"""

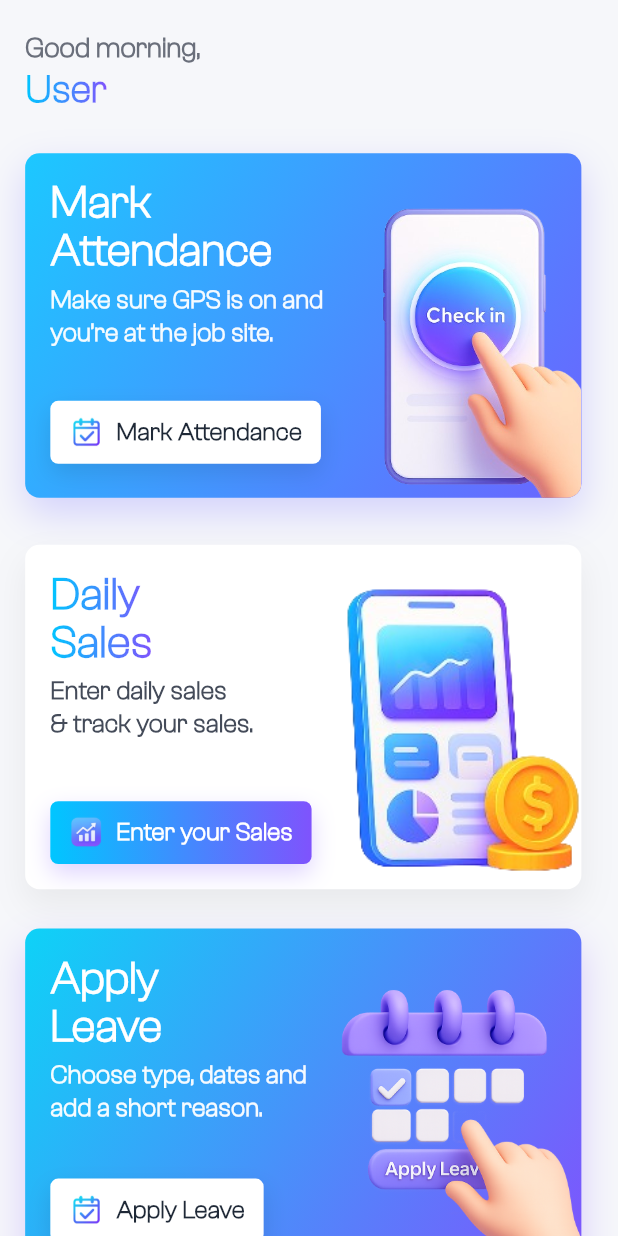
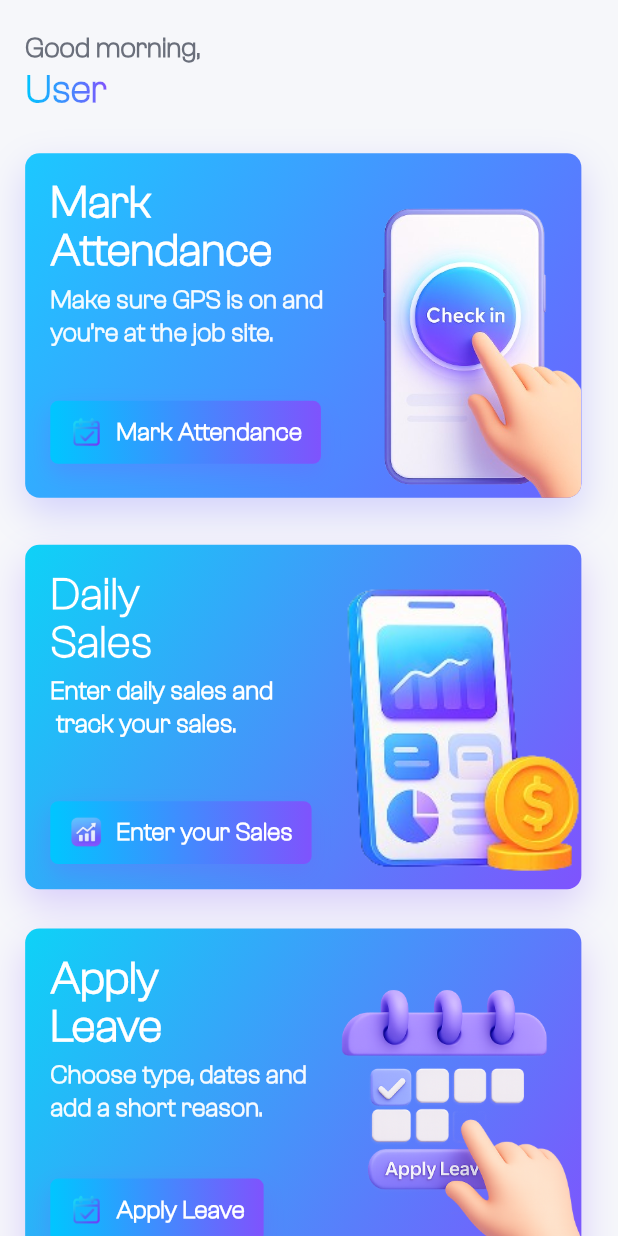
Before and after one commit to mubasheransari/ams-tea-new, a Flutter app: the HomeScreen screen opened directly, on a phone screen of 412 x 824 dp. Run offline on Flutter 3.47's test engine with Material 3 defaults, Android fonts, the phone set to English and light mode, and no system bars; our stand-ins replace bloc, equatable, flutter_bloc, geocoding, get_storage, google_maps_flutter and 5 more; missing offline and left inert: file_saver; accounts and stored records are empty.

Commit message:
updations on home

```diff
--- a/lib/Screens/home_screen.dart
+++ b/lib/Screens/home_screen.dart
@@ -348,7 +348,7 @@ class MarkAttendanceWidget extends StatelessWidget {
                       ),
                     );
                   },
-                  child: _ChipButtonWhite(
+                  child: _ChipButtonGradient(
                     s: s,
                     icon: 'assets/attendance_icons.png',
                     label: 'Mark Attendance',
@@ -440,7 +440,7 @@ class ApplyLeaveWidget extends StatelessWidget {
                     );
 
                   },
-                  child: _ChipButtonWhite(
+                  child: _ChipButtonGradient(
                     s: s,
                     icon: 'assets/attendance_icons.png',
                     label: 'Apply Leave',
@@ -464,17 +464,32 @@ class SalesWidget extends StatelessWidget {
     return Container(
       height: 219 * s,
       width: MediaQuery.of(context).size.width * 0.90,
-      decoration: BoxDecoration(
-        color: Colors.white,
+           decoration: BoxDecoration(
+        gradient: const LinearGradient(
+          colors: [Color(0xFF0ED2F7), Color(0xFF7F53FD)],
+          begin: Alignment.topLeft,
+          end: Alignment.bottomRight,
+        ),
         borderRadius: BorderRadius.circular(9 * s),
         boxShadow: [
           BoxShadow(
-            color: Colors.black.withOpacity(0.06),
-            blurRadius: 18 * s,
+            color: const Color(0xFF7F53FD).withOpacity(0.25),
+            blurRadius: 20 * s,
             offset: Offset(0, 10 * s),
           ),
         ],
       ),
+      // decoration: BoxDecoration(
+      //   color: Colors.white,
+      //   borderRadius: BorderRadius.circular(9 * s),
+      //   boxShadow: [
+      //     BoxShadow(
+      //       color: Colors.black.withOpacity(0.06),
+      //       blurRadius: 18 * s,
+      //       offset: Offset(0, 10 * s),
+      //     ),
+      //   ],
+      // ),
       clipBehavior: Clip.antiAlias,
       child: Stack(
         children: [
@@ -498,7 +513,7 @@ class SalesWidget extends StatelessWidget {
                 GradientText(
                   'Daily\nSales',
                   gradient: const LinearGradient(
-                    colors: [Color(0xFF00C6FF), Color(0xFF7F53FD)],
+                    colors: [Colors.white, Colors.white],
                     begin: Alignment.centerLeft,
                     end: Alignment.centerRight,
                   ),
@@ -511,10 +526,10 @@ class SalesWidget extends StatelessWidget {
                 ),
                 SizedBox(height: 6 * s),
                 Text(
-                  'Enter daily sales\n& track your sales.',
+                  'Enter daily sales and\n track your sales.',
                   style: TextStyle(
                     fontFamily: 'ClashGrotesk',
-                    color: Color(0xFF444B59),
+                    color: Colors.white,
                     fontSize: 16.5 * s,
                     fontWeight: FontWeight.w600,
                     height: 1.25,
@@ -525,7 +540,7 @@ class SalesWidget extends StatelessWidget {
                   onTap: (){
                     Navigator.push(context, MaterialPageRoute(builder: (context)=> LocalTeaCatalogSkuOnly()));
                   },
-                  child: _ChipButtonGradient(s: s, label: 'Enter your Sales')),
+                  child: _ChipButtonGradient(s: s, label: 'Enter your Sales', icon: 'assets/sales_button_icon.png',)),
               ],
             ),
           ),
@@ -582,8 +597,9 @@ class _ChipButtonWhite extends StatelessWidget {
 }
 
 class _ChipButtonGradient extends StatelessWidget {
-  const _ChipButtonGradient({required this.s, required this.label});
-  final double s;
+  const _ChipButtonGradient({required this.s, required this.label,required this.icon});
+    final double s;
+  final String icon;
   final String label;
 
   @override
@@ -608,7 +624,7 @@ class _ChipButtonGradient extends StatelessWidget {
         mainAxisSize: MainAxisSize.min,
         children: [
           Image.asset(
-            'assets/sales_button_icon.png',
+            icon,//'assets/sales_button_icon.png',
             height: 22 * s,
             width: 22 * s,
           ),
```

"""
"""

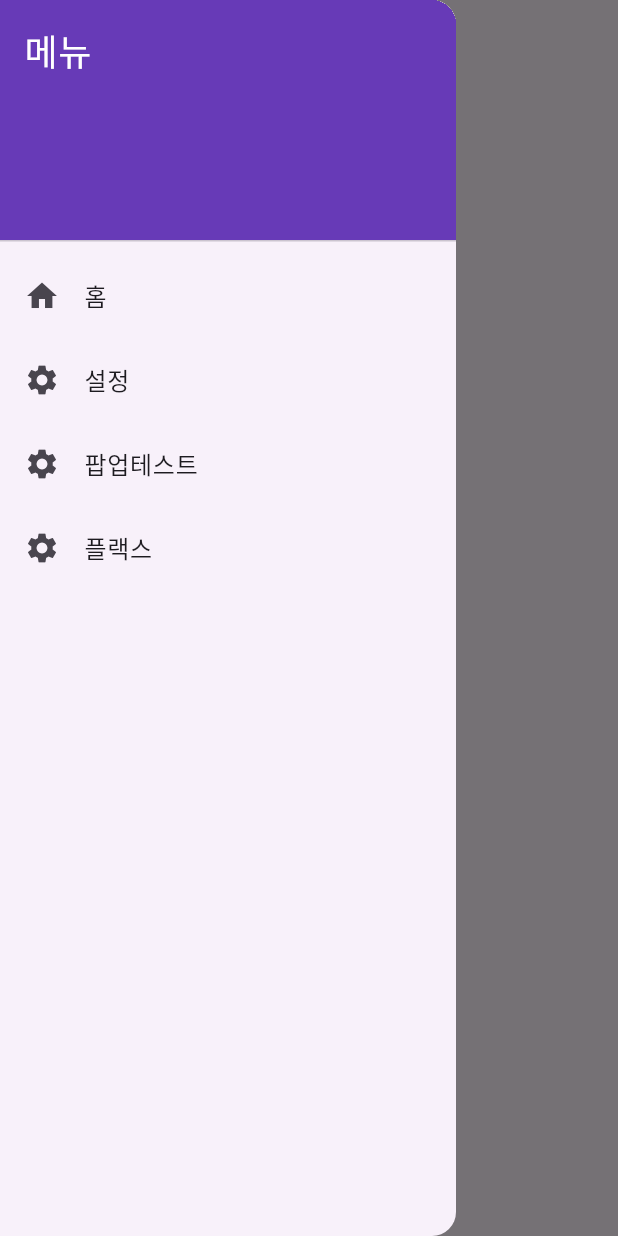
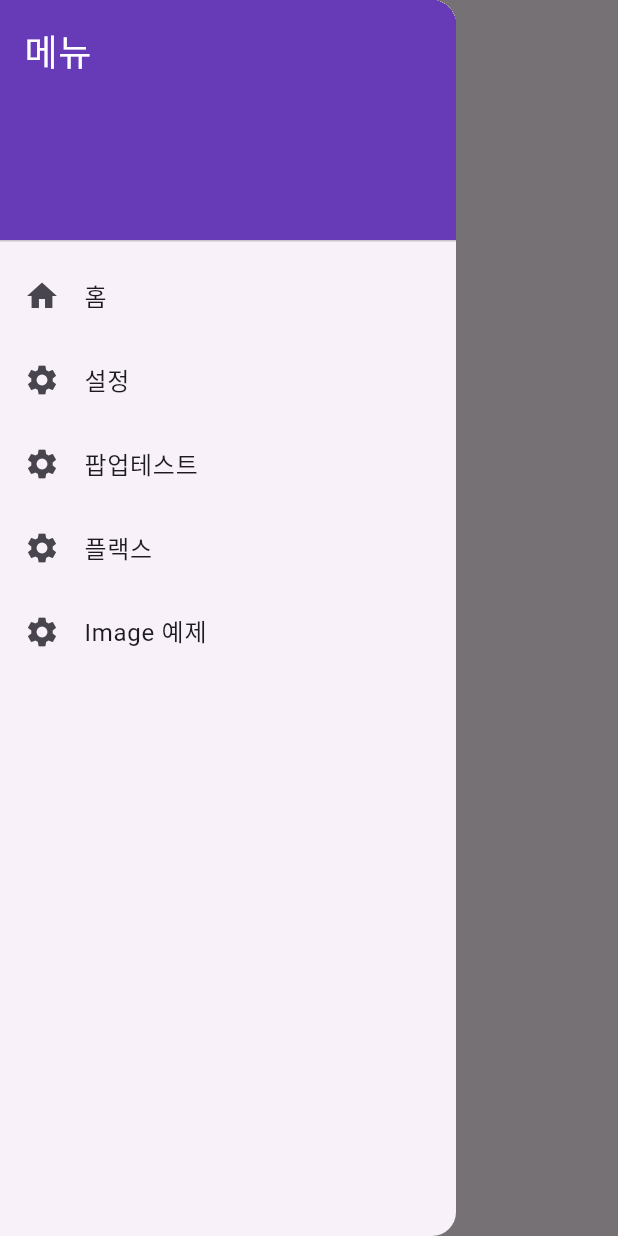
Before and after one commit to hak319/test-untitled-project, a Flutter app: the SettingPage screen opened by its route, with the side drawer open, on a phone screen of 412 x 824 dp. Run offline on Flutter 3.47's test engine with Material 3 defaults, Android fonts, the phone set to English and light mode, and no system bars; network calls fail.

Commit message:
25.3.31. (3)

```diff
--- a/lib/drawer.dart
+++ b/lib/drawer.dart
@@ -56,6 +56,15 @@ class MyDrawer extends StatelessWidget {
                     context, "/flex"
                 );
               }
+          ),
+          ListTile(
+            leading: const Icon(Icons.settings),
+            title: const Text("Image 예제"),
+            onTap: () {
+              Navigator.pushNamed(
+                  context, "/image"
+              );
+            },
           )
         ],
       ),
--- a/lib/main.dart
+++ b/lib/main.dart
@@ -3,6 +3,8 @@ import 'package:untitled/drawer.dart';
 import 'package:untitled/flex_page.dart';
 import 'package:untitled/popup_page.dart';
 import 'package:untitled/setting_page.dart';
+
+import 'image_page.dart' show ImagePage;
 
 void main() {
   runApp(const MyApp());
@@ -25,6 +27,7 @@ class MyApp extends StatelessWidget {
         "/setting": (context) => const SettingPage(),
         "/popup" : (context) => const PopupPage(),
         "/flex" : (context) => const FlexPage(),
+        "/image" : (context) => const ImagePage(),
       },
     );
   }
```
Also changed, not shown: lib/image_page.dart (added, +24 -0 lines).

"""

Read the data above. Pull out each line in which the string "BoxDecoration" appears.

-      decoration: BoxDecoration(
+           decoration: BoxDecoration(
+      // decoration: BoxDecoration(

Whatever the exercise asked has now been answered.